Often never noticed, rain gutters occupy a prominent place on many homes. They are frequently perched at the edge of a slanted roof where they are not only a critical part of a building’s infrastructure, but they also create a visual outline of your home’s architecture. When it comes time to select new gutters, there are a lot of things to keep in mind: style, color, material type, cost, and longevity are all factors to consider.
Perhaps the first factor to consider is color. If unpainted copper or zinc would work with your exterior, you may want to invest in one of these long-lasting materials. Or if you’d prefer to have the gutters blend in with your home’s body or trim color, steel or aluminum gutters (both of which can be painted) may be your best choice.
The second factor is shape, and once again you may want the gutter to blend in as trim or stand alone as its own architectural statement.
Gutters come in a variety of materials:
- Galvanized steel
Copper, zinc, and wood gutters are at the high end of the price spectrum, ranging from $20 to $32 per linear foot including installation (depending on area and metal gauge). Though expensive, they last longer; copper and zinc gutters have the added benefit of requiring no paint and little maintenance.
Copper weathers from a bright finish to an understated brown and verdigris that blends well with stone, wood, and Mediterranean style homes. Zinc has an understated, uniform gray finish that works well with a variety of styles.
Galvanized steel; “galvalume” (steel with a zinc and aluminum coating), and aluminum are in the medium price range of from $6 to $10 per linear foot, including installation. Aluminum is the most commonly used material and has the benefit of being corrosion-resistant.

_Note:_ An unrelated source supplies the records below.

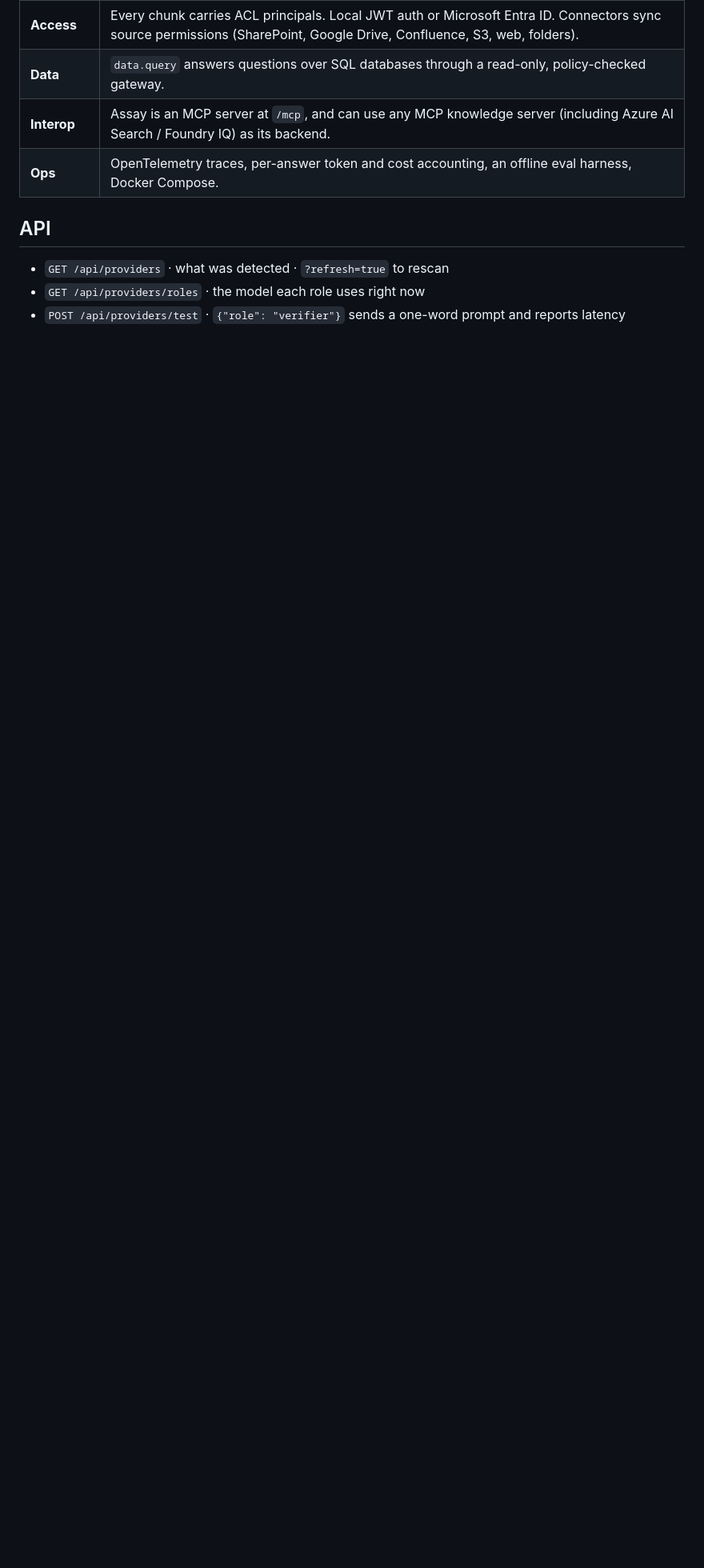
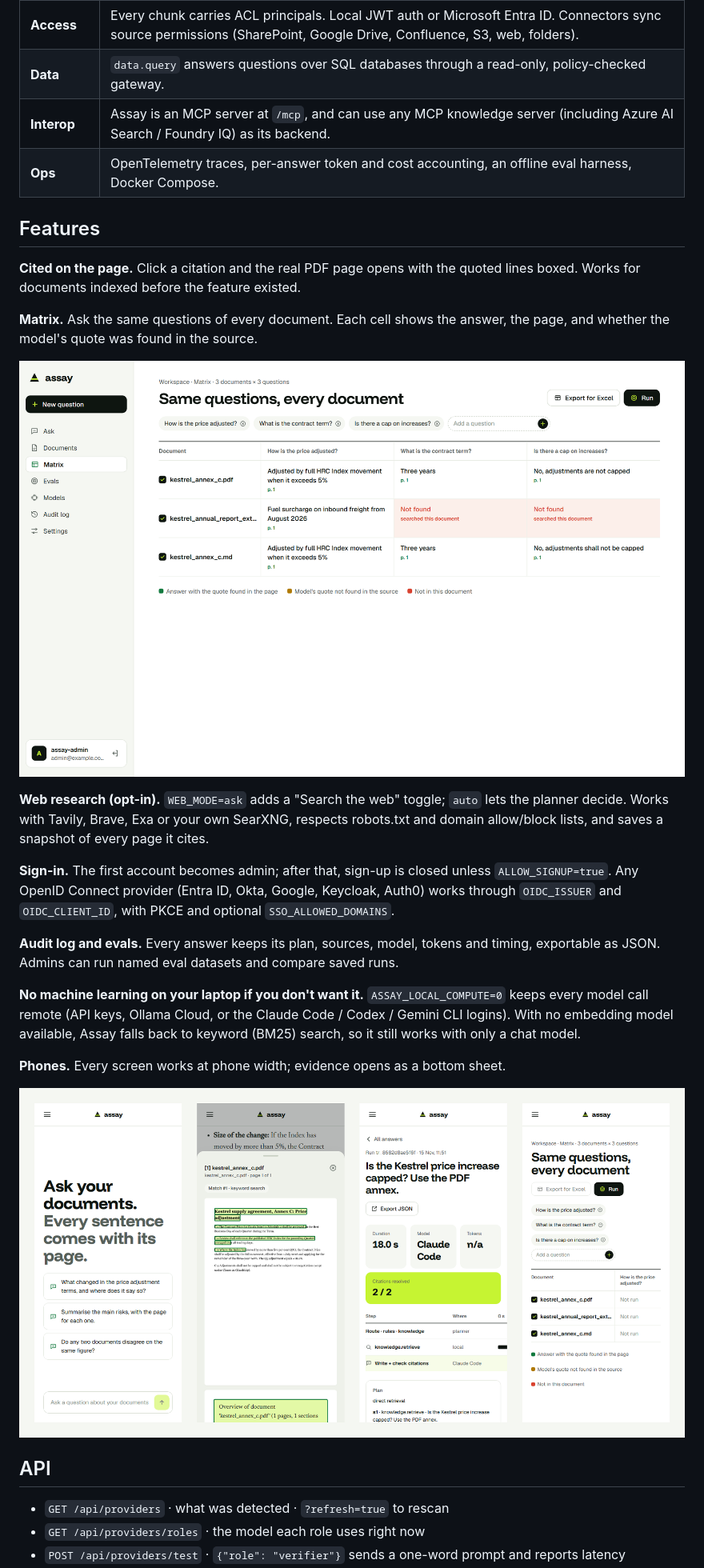
Before and after one commit to mrigankad/Assay, a Markdown page: README.md, the part around one of its changes. Shown at 80% size. GitHub-like rendering; pictures changed too: docs/readme/ui-matrix.png (added), docs/readme/ui-phone.png (added); blank space fills up the shorter version.

Commit message:
README: features, real screenshots (page highlight, matrix, phone), API and honest status; highlight boxes sized from the image; phrases cut at word boundaries

```diff
--- a/README.md
+++ b/README.md
@@ -61,6 +61,26 @@ Full stack with Postgres, Redis, Qdrant and a worker: `cp .env.example .env && m
 | **Interop** | Assay is an MCP server at `/mcp`, and can use any MCP knowledge server (including Azure AI Search / Foundry IQ) as its backend. |
 | **Ops** | OpenTelemetry traces, per-answer token and cost accounting, an offline eval harness, Docker Compose. |
 
+## Features
+
+**Cited on the page.** Click a citation and the real PDF page opens with the quoted lines boxed. Works for documents indexed before the feature existed.
+
+**Matrix.** Ask the same questions of every document. Each cell shows the answer, the page, and whether the model's quote was found in the source.
+
+<p align="center"><img src="docs/readme/ui-matrix.png" alt="Matrix: three documents by three questions, with pages and not-found cells" width="100%"/></p>
+
+**Web research (opt-in).** `WEB_MODE=ask` adds a "Search the web" toggle; `auto` lets the planner decide. Works with Tavily, Brave, Exa or your own SearXNG, respects robots.txt and domain allow/block lists, and saves a snapshot of every page it cites.
+
+**Sign-in.** The first account becomes admin; after that, sign-up is closed unless `ALLOW_SIGNUP=true`. Any OpenID Connect provider (Entra ID, Okta, Google, Keycloak, Auth0) works through `OIDC_ISSUER` and `OIDC_CLIENT_ID`, with PKCE and optional `SSO_ALLOWED_DOMAINS`.
+
+**Audit log and evals.** Every answer keeps its plan, sources, model, tokens and timing, exportable as JSON. Admins can run named eval datasets and compare saved runs.
+
+**No machine learning on your laptop if you don't want it.** `ASSAY_LOCAL_COMPUTE=0` keeps every model call remote (API keys, Ollama Cloud, or the Claude Code / Codex / Gemini CLI logins). With no embedding model available, Assay falls back to keyword (BM25) search, so it still works with only a chat model.
+
+**Phones.** Every screen works at phone width; evidence opens as a bottom sheet.
+
+<p align="center"><img src="docs/readme/ui-phone.png" alt="Ask, evidence sheet, audit detail and matrix on a phone" width="100%"/></p>
+
 ## API
 
 - `GET /api/providers` · what was detected · `?refresh=true` to rescan
```
Also changed, not shown: other parts of README.md (+5 -3 lines), docs/readme/ui-ask.png, 2 other files.
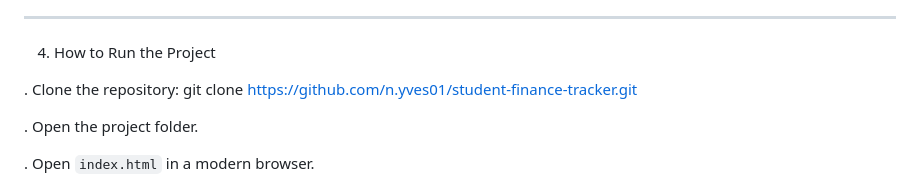
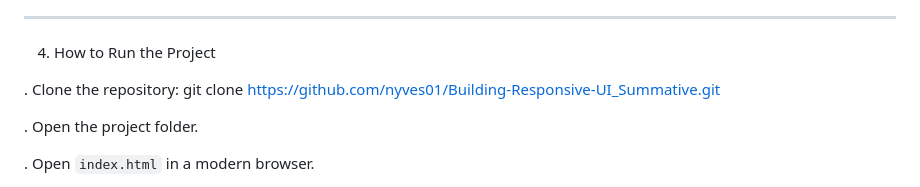
Before and after one commit to nyves01/Building-Responsive-UI_Summative, a Markdown page: README.md, the part around the change. Rendered like a GitHub page.

Commit message:
Update repository link in README

```diff
--- a/README.md
+++ b/README.md
@@ -86,7 +86,7 @@ student-finance-tracker/
 
 4. How to Run the Project
 
-. Clone the repository: git clone https://github.com/n.yves01/student-finance-tracker.git
+. Clone the repository: git clone https://github.com/nyves01/Building-Responsive-UI_Summative.git
 
 . Open the project folder.
 
```
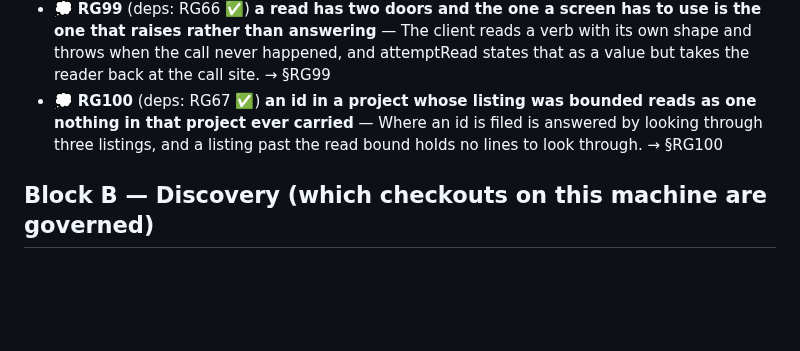
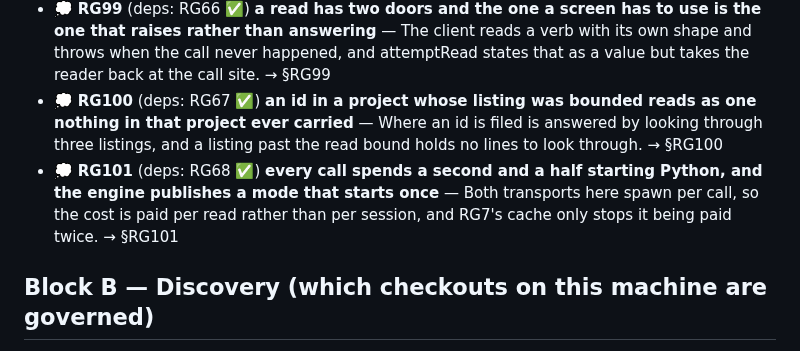
Before and after one commit to alegauss/roadkeep-gui, a Markdown page: docs/ROADMAP.md, the part around the change. Drawn GitHub-style; blank space fills up the shorter version.

```diff
--- a/docs/ROADMAP.md
+++ b/docs/ROADMAP.md
@@ -15,6 +15,7 @@
 - 💭 **RG98** (deps: RG65 ✅) **core's boundary test holds an import and nothing else, so a path rule written as string work passes it** — RG65 decided what a path means belongs to whoever has the filesystem, and a separator fold written inline compiles, typechecks and passes every gate. → §RG98
 - 💭 **RG99** (deps: RG66 ✅) **a read has two doors and the one a screen has to use is the one that raises rather than answering** — The client reads a verb with its own shape and throws when the call never happened, and attemptRead states that as a value but takes the reader back at the call site. → §RG99
 - 💭 **RG100** (deps: RG67 ✅) **an id in a project whose listing was bounded reads as one nothing in that project ever carried** — Where an id is filed is answered by looking through three listings, and a listing past the read bound holds no lines to look through. → §RG100
+- 💭 **RG101** (deps: RG68 ✅) **every call spends a second and a half starting Python, and the engine publishes a mode that starts once** — Both transports here spawn per call, so the cost is paid per read rather than per session, and RG7's cache only stops it being paid twice. → §RG101
 
 ## Block B — Discovery (which checkouts on this machine are governed)
 
```
Also changed, not shown: docs/IMPROVEMENTS.md (+25 -0 lines).
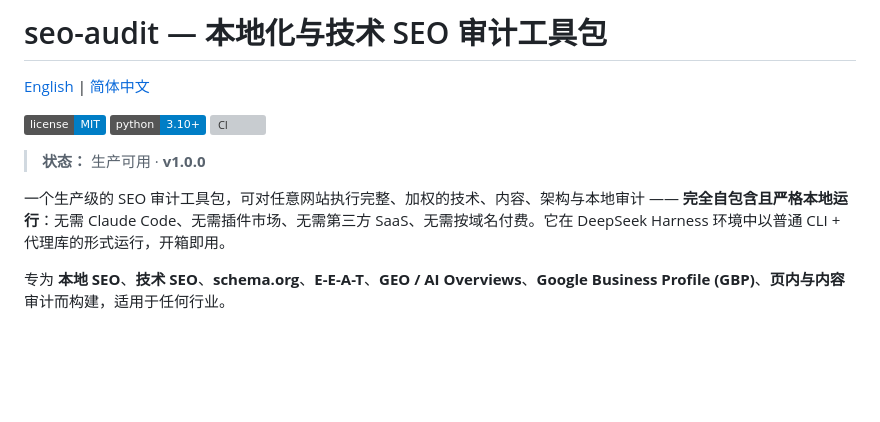
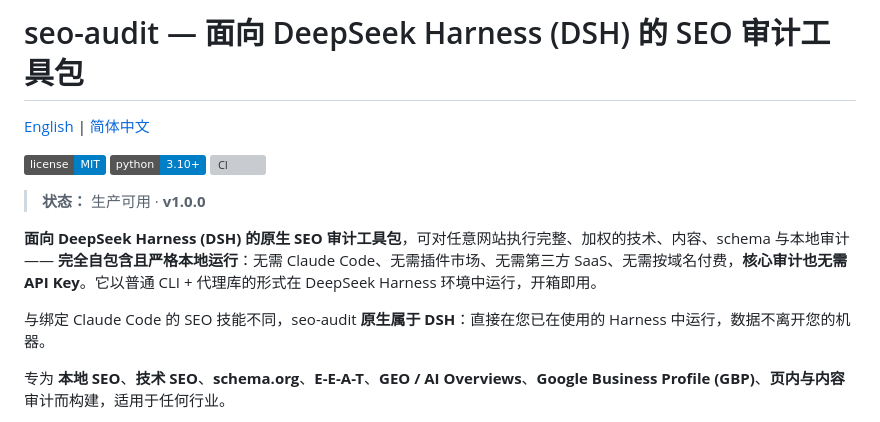
Before and after one commit to Haniubub/seo-toolkit, a Markdown page: README.zh.md, the part around the change. Drawn GitHub-style; badges without logos; blank space fills up the shorter version; grey boxes are pictures that could not be loaded.

```diff
--- a/README.zh.md
+++ b/README.zh.md
@@ -1,4 +1,4 @@
-# seo-audit — 本地化与技术 SEO 审计工具包
+# seo-audit — 面向 DeepSeek Harness (DSH) 的 SEO 审计工具包
 
 [English](README.md) | [简体中文](README.zh.md)
 
@@ -8,7 +8,9 @@
 
 > **状态：** 生产可用 · **v1.0.0**
 
-一个生产级的 SEO 审计工具包，可对任意网站执行完整、加权的技术、内容、架构与本地审计 —— **完全自包含且严格本地运行**：无需 Claude Code、无需插件市场、无需第三方 SaaS、无需按域名付费。它在 DeepSeek Harness 环境中以普通 CLI + 代理库的形式运行，开箱即用。
+**面向 DeepSeek Harness (DSH) 的原生 SEO 审计工具包**，可对任意网站执行完整、加权的技术、内容、schema 与本地审计 —— **完全自包含且严格本地运行**：无需 Claude Code、无需插件市场、无需第三方 SaaS、无需按域名付费，**核心审计也无需 API Key**。它以普通 CLI + 代理库的形式在 DeepSeek Harness 环境中运行，开箱即用。
+
+与绑定 Claude Code 的 SEO 技能不同，seo-audit **原生属于 DSH**：直接在您已在使用的 Harness 中运行，数据不离开您的机器。
 
 专为 **本地 SEO**、**技术 SEO**、**schema.org**、**E-E-A-T**、**GEO / AI Overviews**、**Google Business Profile (GBP)**、**页内与内容** 审计而构建，适用于任何行业。
 
```
Also changed, not shown: README.md (+8 -4 lines).
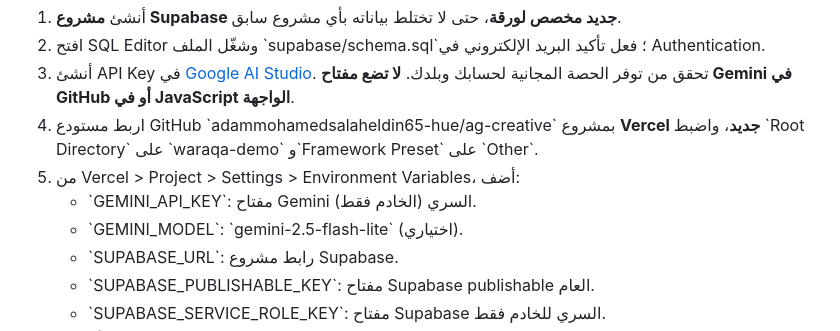
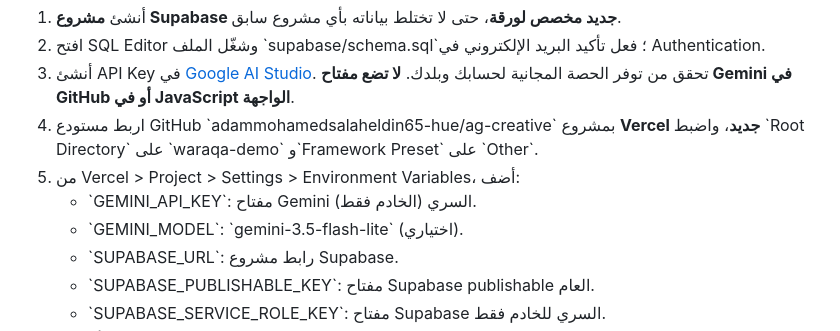
Before and after one commit to adammohamedsalaheldin65-hue/ag-creative, a Markdown page: waraqa-demo/DEPLOYMENT-AR.md, the part around the change. GitHub-like rendering.

Commit message:
Use current Gemini 3.5 Flash-Lite free-tier model for new Waraqa deployments

```diff
--- a/waraqa-demo/DEPLOYMENT-AR.md
+++ b/waraqa-demo/DEPLOYMENT-AR.md
@@ -14,7 +14,7 @@
 4. اربط مستودع GitHub \`adammohamedsalaheldin65-hue/ag-creative\` بمشروع **Vercel جديد**، واضبط \`Root Directory\` على \`waraqa-demo\` و\`Framework Preset\` على \`Other\`.
 5. من Vercel > Project > Settings > Environment Variables، أضف:
     - \`GEMINI_API_KEY\`: مفتاح Gemini السري (الخادم فقط).
-    - \`GEMINI_MODEL\`: \`gemini-2.5-flash-lite\` (اختياري).
+    - \`GEMINI_MODEL\`: \`gemini-3.5-flash-lite\` (اختياري).
     - \`SUPABASE_URL\`: رابط مشروع Supabase.
     - \`SUPABASE_PUBLISHABLE_KEY\`: مفتاح Supabase publishable العام.
     - \`SUPABASE_SERVICE_ROLE_KEY\`: مفتاح Supabase السري للخادم فقط.
```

Easy to install and corrosion-resistant, vinyl gutters cost as little as $3 per linear foot, including installation, but have a tendency to expand and contract during warm or cold weather, causing them to crack and break. It’s best to avoid vinyl if you live in an area with extreme temperature changes.